Rise fresh and early as every second on Skye is a blessing. From your base, embark on an adventure of unrivalled proportions. From exploring the otherworldly Quiraing and frolicking in the Fairy Pools to getting merry with Talsiker whisky, and admiring the wildlife dotting about, prepare for views and moments of a lifetime. Other must-do Skye activities include stumbling across the dinosaur footprints at An Corran, taking a wee cruise on the dramatic waters of Loch Coruisk, soaking up the history of Dunvegan Castle and trekking up to meet the wise Old Man of Storr. Expect to eat and drink some of the finest Scottish produce and dishes until your heart sings and meet the most incredible souls, the locals. Don’t forget to look up at night to witness the most stunning celestial light show out there.
If you can bear to peel yourself away (this place will hold your heart forever), get back on the adventure wagon and start heading to Loch Ness, stopping off to see Eilean Donan Castle. This renowned castle is one of the most photographed places in Scotland and a sight for sore eyes. There is a wee visitor centre, restaurant and gift shop. Next, enjoy the scenic drive and once at Loch Ness, keep all eyes peeled for Nessie. Either stroll about or take a cruise of this famous Scottish loch. Urquhart Castle overlooking the loch may be of interest to history buffs. Inverness is a brief drive away for places to stay and fab eateries.
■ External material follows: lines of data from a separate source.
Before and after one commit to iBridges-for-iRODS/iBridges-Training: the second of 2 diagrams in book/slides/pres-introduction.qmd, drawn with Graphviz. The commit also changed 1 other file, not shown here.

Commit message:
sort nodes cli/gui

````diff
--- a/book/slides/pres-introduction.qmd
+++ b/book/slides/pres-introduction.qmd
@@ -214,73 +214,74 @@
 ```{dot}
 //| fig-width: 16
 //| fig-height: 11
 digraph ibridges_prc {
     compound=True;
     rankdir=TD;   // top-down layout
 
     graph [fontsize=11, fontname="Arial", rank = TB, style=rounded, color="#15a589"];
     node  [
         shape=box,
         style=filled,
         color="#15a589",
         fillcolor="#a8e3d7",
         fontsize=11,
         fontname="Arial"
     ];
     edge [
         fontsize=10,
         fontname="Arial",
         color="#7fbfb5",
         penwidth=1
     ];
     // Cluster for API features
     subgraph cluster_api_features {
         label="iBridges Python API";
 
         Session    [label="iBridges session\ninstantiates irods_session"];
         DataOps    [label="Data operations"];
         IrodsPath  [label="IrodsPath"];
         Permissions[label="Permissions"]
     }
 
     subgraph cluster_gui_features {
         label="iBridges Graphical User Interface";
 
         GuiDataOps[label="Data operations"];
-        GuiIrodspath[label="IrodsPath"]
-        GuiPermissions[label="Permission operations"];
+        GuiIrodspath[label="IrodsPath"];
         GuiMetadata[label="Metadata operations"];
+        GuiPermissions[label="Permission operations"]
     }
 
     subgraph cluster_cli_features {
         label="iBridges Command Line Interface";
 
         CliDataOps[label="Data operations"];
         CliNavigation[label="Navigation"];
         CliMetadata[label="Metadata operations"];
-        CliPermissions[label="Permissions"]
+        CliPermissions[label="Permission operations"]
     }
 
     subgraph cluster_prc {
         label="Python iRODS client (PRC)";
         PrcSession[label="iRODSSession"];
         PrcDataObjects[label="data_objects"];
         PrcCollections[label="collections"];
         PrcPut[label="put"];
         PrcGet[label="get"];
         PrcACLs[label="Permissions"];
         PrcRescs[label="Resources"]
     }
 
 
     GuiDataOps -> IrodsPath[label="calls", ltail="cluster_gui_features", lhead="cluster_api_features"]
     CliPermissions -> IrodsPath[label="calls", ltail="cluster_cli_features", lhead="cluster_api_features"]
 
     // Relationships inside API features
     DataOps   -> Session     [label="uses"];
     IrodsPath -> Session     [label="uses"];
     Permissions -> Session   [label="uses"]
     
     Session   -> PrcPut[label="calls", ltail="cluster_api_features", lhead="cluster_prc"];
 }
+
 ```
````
After a spot of breakfast at Velocity Cafe and Bicycle Workshop, get back on that road until you reach St Andrews, the world’s home of golf. For a compact coastal town, St Andrews boasts a wealth of fun things to do. Tour Scotland’s oldest university campus and the breathtaking ruins of St Andrews Cathedral and St Rule’s Tower. Take a distillery tour of Eden Mill and sample first class gin, whisky and craft beer. Wander down to West Sands Beach, enjoy the aquarium and learn a thing or two at the many museums, including the British Golf Museum. Between The Seafood Ristorante, Forgan’s, Dolls House Restaurant and The Adamson (to name a few), there are tons of head-turning foodie options.
Delight in a day of little driving and lots of sensory stimulation. After a bottomless brunch in St Andrews and a cheeky gelato at Jannettas Gelateria, head on back in the direction of Edinburgh. But first, stop off at Elie Lighthouse and Lady’s Tower. From there, journey over Scotland’s own Golden Gate, the Forth Road Bridge, and spend the rest of the day admiring the Scottish vernacular architecture and bobbing boats of Cramond. Highlights include the beach (and causeway leading to Cramond Island) and the cosy authentic pubs and cafes.
Take your pick from Edinburgh or Glasgow airports, both of which are easily accessible via taxi, bus and train, and cross off anything else on that bucket list. If you haven’t already, try some haggis, invest in something tartan, stock up on cashmere, try some whisky and spend some time soaking up the atmosphere. Until the next adventure — Scotland.